Rightly or wrongly, people react strongly to some things that other people are not affected by.
Even when, objectively, they are not comparable, there is no way of controlling what issues will push buttons for people.
Over the last year, I have been so aware of who is saying /doing /posting /liking /sharing /commenting on particular issues. People who might shy away from “political” problems have felt comfortable speaking out against food safety restrictions caused by Brexit, or women’s reproductive rights being curtailed around the world, or the disappearance and murder of Sarah Everard or, more recently, the controversial and short-lived European Superleague.
It’s interesting, and disappointing, to see what truly prompts a reaction in people that is strong enough for them to finally take action and seek change. For them to protest and sign petitions.
But we cannot control what we react to – rightly or wrongly – if an issue doesn’t feel personal to us, then it will likely not feel important to us. Why would we take a stand against something that we don’t feel affected by?
It’s hard for me to accept that – it feels like a heartless approach for us to shrug our shoulders and claim racism/sexism/homophobia/transphobia etc., etc., is “not our problem”. But, much as I wish we could, we cannot force people to care about something they do not care about. Which means we cannot rely on people caring about issues for them to be fixed.
When people are forced to pretend they care, they pay lip service. When people actually care, they demand change. As Ben Lindsay, CEO of the award-winning charity Power the Fight, tackling youth violence in the UK, highlighted so well:
This is how change happens – by demanding it through any means necessary. Performative allyship is not the way forward. But it is what happens when people are forced to pretend they care about something they don’t truly understand. (The pointless black squares on Instagram last summer were a perfect example of this!)
Thankfully, we don’t need everyone to care in order to effect change. Caring is not enough. Caring is not effective. We need clear, tangible, structural change, to distribute power equally.
As Stokely Carmichael so eloquently put it, racism is not about people’s perspectives so much as it is about the power they have to act on their opinions:
Eliminating bigotry of all kinds is not necessary so much as it is to hold people accountable for their actions, and prevent them from forcing their hatred onto other people. (I dare to hope the guilty verdict returned recently in the Derek Chauvin trial, convicting him of the cruel and inhumane murder of George Floyd, is one step towards holding people in power to some form of accountability.)
So the path to progress will not be achieved through winning “hearts and minds” but through implementing fair, equitable, inclusive processes and policies.
Holding people accountable for their actions.
Having clear consequences for people’s behaviour.

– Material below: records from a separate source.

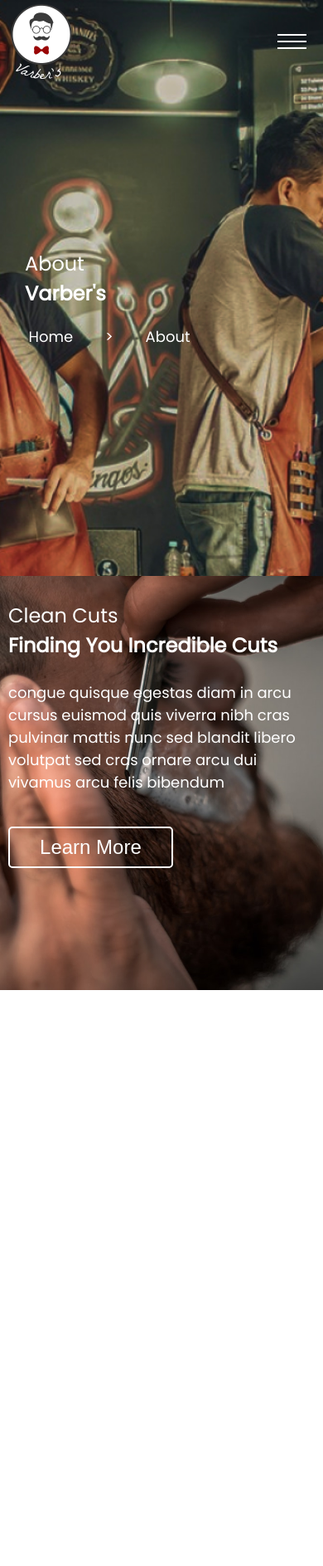
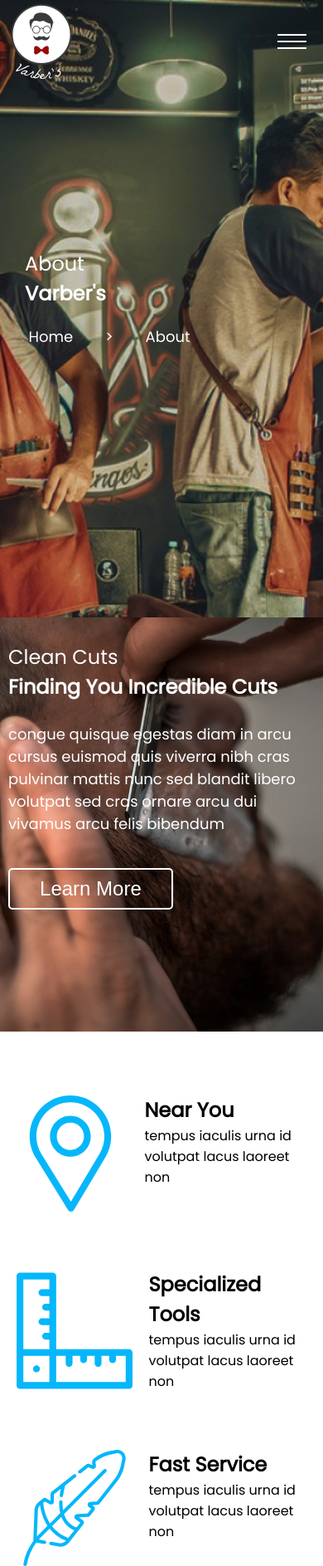
Before and after one commit to Aim-Entity/barber, a Django app: page /about in a window 390 px wide. Shown: the whole page at 83% size. Before the commit the page ends 1193 px from the top, so only its background shows below. Run offline with Django 3.2, Linux system fonts and the light colour scheme.

Commit message:
Phone view about section 3 done

```diff
--- a/about/static/about/style.css
+++ b/about/static/about/style.css
@@ -1,5 +1,5 @@
 .section1 {
-  height: 70vh;
+  height: 20vh;
 }
 
 .s1-hero {
@@ -101,3 +101,34 @@
   color: #fff;
   font-size: 24px;
 }
+
+.s3-group {
+  display: flex;
+  justify-content: space-around;
+  margin-top: 70px;
+}
+
+.s3-title {
+  font-weight: 600;
+  font-size: 24px;
+  line-height: 36px;
+
+  color: #000000;
+}
+
+.s3-par {
+  font-size: 18px;
+  line-height: 27px;
+
+  color: rgba(0, 0, 0, 0.8);
+}
+
+.section3 {
+  width: 90%;
+  margin: 0 auto;
+  margin-top: 20px;
+}
+
+.s3-group-info {
+  margin-left: 20px;
+}
--- a/templates/about/index.htm
+++ b/templates/about/index.htm
@@ -35,8 +35,9 @@
             </span>
           </div>
         </div>
+      </div>
 
-        <div class="section4">
+      <div class="section2">
         <div class="s2-container">
           <h2 class="s2-sub-title">Clean Cuts</h2>
           <h1 class="s2-title">
@@ -55,6 +56,40 @@
           class="s2-cover"
         />
       </div>
+
+      <div class="section3">
+        <div class="s3-group">
+          <img src="{% static 'about/imgs/near.svg' %}" alt="near" class="s3-icon">
+
+          <div class="s3-group-info">
+            <h3 class="s3-title">Near You</h3>
+
+            <p class="s3-title-par">tempus iaculis urna id volutpat lacus laoreet non
+            </p>
+          </div>
+        </div>
+
+        <div class="s3-group">
+          <img src="{% static 'about/imgs/tool.svg' %}" alt="tool" class="s3-icon">
+
+          <div class="s3-group-info">
+            <h3 class="s3-title">Specialized Tools</h3>
+
+            <p class="s3-title-par">tempus iaculis urna id volutpat lacus laoreet non
+            </p>
+          </div>
+        </div>
+
+        <div class="s3-group">
+          <img src="{% static 'about/imgs/speed.svg' %}" alt="Speed" class="s3-icon">
+
+          <div class="s3-group-info">
+            <h3 class="s3-title">Fast Service</h3>
+
+            <p class="s3-title-par">tempus iaculis urna id volutpat lacus laoreet non
+            </p>
+          </div>
+        </div>
       </div>
     </div>
     {% endblock %}
```
Also changed, not shown: about/static/about/imgs/near.svg (renamed from about/static/about/imgs/near_freepik_att 1.svg), about/static/about/imgs/speed.svg (renamed from about/static/about/imgs/speed_freepik_att 1.svg), about/static/about/imgs/tool.svg (renamed from about/static/about/imgs/tools_freepik_att 2.svg). Lines whose indentation alone changed are shown as unchanged.
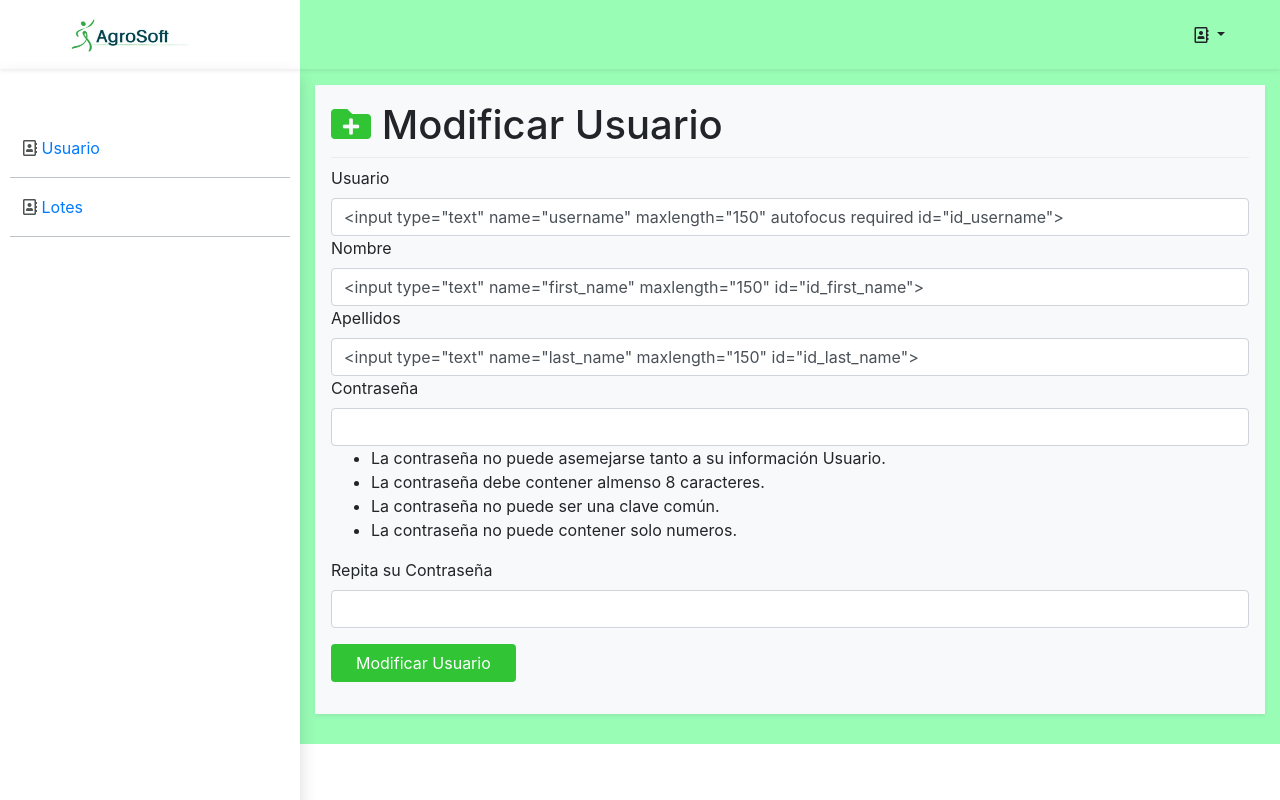
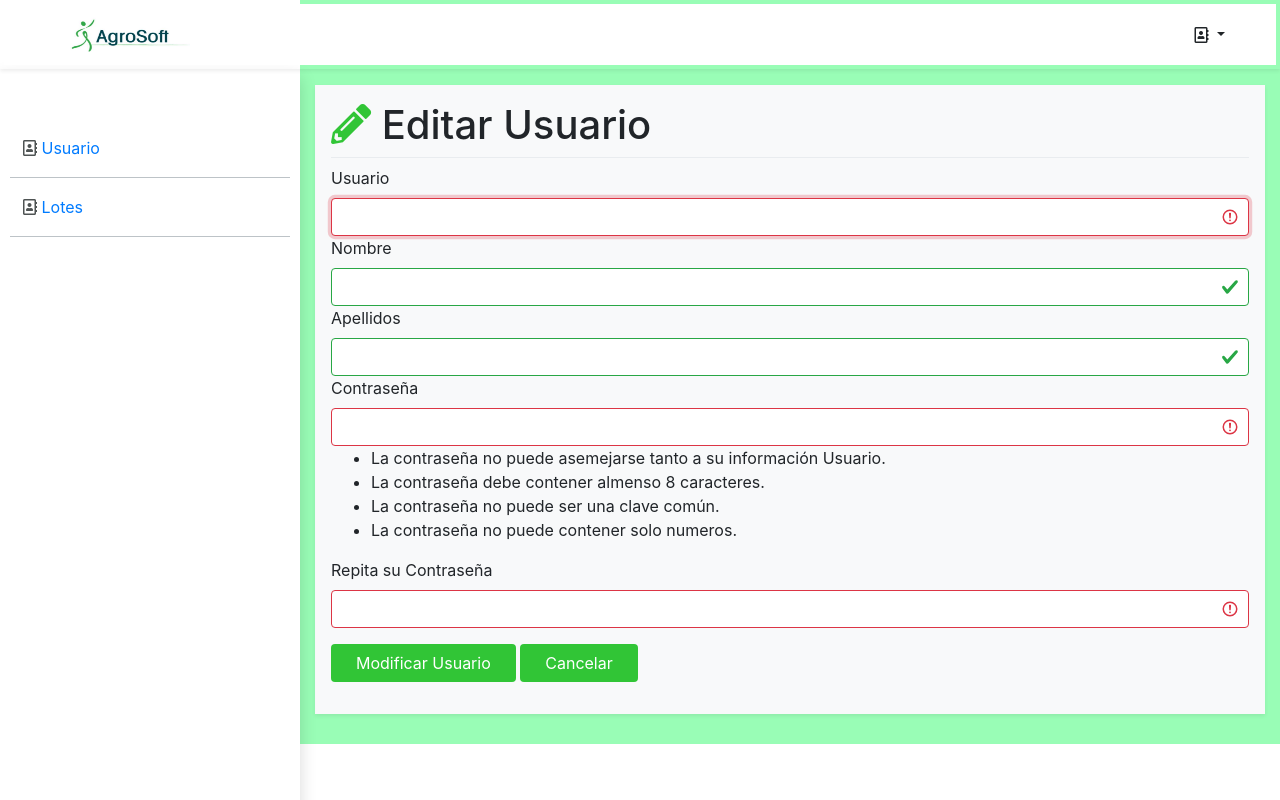
Before and after one commit to SE-RodriguezContrerasPauloCesar/Agrosoft, a Django app: template agrosoft/templates/admi/admi_editar_usuario.html in a window 1280 px wide. Run offline with Django 3.2, Linux system fonts and the light colour scheme; the template is opened without the code that fills it: values that come from a table or form of the project are taken from there, others are empty; some libraries are stand-ins or nearby versions.

Commit message:
Actualización de editar usuario

```diff
--- a/agrosoft/forms.py
+++ b/agrosoft/forms.py
@@ -8,3 +8,13 @@ class UsuarioFormulario(UserCreationForm):
     class Meta:
         model = User
         fields = ('username', 'first_name', 'last_name', 'password1', 'password2')
+    def __init__(self, *args, **kwargs):
+        super(UsuarioFormulario, self).__init__(*args, **kwargs)
+        for field in self.fields:
+            self.fields[field].widget.attrs.update(
+                {
+                    'class': 'form-control',
+                    'pattern': '^((\S+ )*\S+)?$',
+                    'title':'No poner espacios en blanco al inicio, al final o seguidos.',
+                }
+            )
--- a/agrosoft/static/css/admi.css
+++ b/agrosoft/static/css/admi.css
@@ -2,7 +2,7 @@
     padding: 0px;
     padding-right: 30px;
     padding-left: 50px;
-
+    background-color: #ffffff;
 }
 .agrosoft-notification-content,
 .agrosoft-admin-perfil {
@@ -55,7 +55,6 @@
     }
     .navbar-nav {
     display: inline-block;
-
     }
     .agrosoft-notification-content {
     position: absolute;
--- a/agrosoft/templates/admi/admi_agregar_usuario.html
+++ b/agrosoft/templates/admi/admi_agregar_usuario.html
@@ -57,6 +57,7 @@
 
                 </div>
                 <button type="submit" class="btn btn-agrosoft px-4 my-3">Agregar Usuario</button>
+                <a href="{% url 'admi_listar_usuario' %}" class="btn btn-agrosoft px-4 my-3">Cancelar</a>
             </form>
         </div>
     </div>
--- a/agrosoft/templates/admi/admi_editar_usuario.html
+++ b/agrosoft/templates/admi/admi_editar_usuario.html
@@ -5,44 +5,43 @@
     <div class="content">
         <div class="container-fluid shadow-sm bg-light p-3">
             <h1>
-                <i class="fas fa-folder-plus" style="color: #31c536"></i>
-                Modificar Usuario
+                <i class="fas fa-pencil-alt" style="color: #31c536"></i>
+                Editar Usuario
             </h1>
             <div class="dropdown-divider"></div>
-            {% if formulario.errors %}
+            {% if form.errors %}
                 <div class="alert alert-danger" role="alert">
-                    {% if formulario.username.errors %}
+                    {% if form.username.errors %}
                         <p>* Ya existe un usuario con este Usuario</p>
                     {% endif %}
                     {% for message in messages %}
                         {{ message }}
                     {% endfor %}
-                    <p>{{ formulario.first_name.errors.as_text }}</p>
-                    <p>{{ formulario.last_name.errors.as_text }}</p>
-                    <p>{{ formulario.password1.errors.as_text }}</p>
-                    <p>{{ formulario.password2.errors.as_text }}</p>
+                    <p>{{ form.first_name.errors.as_text }}</p>
+                    <p>{{ form.last_name.errors.as_text }}</p>
+                    <p>{{ form.password1.errors.as_text }}</p>
+                    <p>{{ form.password2.errors.as_text }}</p>
                 </div>
             {% endif %}
 
-            <form method="POST" action="">
+            <form method="POST" enctype="multipart/form-data" class="was-validated required">
                 {% csrf_token %}
                 <div>
                     <div>
-                        <label for="username">Usuario</label></br>
-                        <input type="text" id="username" name="username" class="form-control" value='{{form.username}}'>
+                        <label for="username">Usuario</label>
+                        {{form.username}}
                     </div>
-
                     <div>
                         <label for="firts_name">Nombre</label></br>
-                        <input type="text" id="first_name" name="first_name" value='{{form.first_name}}' class="form-control">
+                        {{form.first_name}}
                     </div>
                     <div>
                         <label for="last_name">Apellidos</label></br>
-                        <input type="text" id="last_name" name="last_name" class="form-control" value='{{form.last_name}}'>
+                        {{form.last_name}}
                     </div>
                     <div>
                         <label for="password1">Contraseña</label></br>
-                        <input type="password" id="password1" name="password1" class="form-control">
+                        {{form.password1}}
                     </div>
                     <ul>
                         <li>La contraseña no puede asemejarse tanto a su información Usuario.</li>
@@ -52,15 +51,16 @@
                     </ul>
                     <div>
                         <label for="password2">Repita su Contraseña</label></br>
-                        <input type="password" id="password2" name="password2" class="form-control">
+                        {{form.password2}}
                     </div>
 
                 </div>
                 <button type="submit" class="btn btn-agrosoft px-4 my-3">Modificar Usuario</button>
+                <a href="{% url 'admi_listar_usuario' %}" class="btn btn-agrosoft px-4 my-3">Cancelar</a>
             </form>
+
         </div>
     </div>
 </div>
 
-</form>
 {% endblock %}
--- a/agrosoft/views.py
+++ b/agrosoft/views.py
@@ -90,5 +90,6 @@ def admi_editar_usuario(request, usuario_id):
         }
         if form.is_valid():
             form.save()
+            messages.info(request, 'Usuario actualizado')
             return redirect('admi_home')
     return render(request, 'admi/admi_editar_usuario.html', context)
```
Also changed, not shown: agrosoft/models.py (+8 -0 lines), agrosoft/templates/admi/admi_home.html (+13 -2 lines).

The system needs to change to allow people to follow, rather than waiting for everyone to care enough about the problems other people are facing. Regardless of what we personally care about, everyone deserves the freedom to live to their lives freely, to achieve their full potential.